a) console games like 'Damnation', B.Sokal's 'Syberia' and 'Reasonance Of Fate'.
b) 'The Wild, Wild West' - both the tv series and the movie.
c) Writers like Jules Verne, H.G.Wells and Mary Shelley.
The easy answer is the possibility that without the influences of the writers none of those above would have existed.
Extraordinary worlds where flying dreadnoughts and T.A.R.D.I.S like submarines are totally acceptable and have influenced other writers like Michael Moorcock and Orson Scott Card.
It is like a sub-genre that embraces science fiction, fantasy and alternative histories set against the dark, industrial days of Victorian and Edwardian England. Even the wild west can be incorporated into this world - an alternative weird west.
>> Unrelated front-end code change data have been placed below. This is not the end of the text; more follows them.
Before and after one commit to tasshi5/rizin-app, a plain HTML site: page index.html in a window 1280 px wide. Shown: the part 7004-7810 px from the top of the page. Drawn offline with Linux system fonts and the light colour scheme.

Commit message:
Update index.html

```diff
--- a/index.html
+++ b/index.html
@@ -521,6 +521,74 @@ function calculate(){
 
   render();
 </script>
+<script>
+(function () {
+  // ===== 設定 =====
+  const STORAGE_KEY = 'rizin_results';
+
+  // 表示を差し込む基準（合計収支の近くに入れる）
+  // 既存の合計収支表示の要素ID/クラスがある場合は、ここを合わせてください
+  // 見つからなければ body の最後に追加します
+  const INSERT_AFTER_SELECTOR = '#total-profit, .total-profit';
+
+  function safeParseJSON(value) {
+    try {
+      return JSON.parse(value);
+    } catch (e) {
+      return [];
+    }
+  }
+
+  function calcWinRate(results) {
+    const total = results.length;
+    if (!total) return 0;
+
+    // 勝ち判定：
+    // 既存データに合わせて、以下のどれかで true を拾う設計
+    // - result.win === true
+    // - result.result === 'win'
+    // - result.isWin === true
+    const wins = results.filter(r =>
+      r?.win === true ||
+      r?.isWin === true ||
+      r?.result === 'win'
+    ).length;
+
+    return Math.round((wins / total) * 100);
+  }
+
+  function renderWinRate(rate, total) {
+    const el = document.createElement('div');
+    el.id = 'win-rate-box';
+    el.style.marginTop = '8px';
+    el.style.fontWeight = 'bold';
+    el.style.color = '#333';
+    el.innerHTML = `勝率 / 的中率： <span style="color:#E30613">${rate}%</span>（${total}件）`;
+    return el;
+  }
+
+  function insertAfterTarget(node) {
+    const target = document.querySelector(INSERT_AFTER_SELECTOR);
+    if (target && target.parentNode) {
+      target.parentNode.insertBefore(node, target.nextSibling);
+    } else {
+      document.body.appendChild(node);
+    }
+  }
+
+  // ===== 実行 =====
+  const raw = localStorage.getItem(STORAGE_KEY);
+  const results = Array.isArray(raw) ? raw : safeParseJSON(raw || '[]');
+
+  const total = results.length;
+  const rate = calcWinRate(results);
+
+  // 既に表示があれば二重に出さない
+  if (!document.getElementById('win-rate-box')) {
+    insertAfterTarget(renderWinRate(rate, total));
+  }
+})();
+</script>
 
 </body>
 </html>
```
Maybe, even a 'Wild, Wild West'.
In the 1980's/1990's this type of fiction was given a name - steampunk - as most stories were set in the age of steam.
Nor is that far fetched as in 1923 a percentage of cars owned in the US were either steam driven or powered by electricty. In fact both types of car existed long before petrol driven vehicles came into being.
Steampunk has a wider leeway than most fiction - and a following amongst gamers.
In the current issue of Black Horse Extra (there is a link in the side panel) there is and article by Black Horse Western writer David Whitehead about the need to change the way of the west to appeal to new readers. Everything that he says sounds right and I cannot argue with him on that.
In a curious way the western is a kind of steampunk. Sounds daft - but steam trains and the ironclads of the American Civil War can be found in that sub-genre.
To some extent I do believe that if writers do want to catch the imagination of the young then the books that they want to read have to be written. Whether that is the book of the game or a brave new world - whether it is to give a new slant to sci-fi or the western - writers can change the game.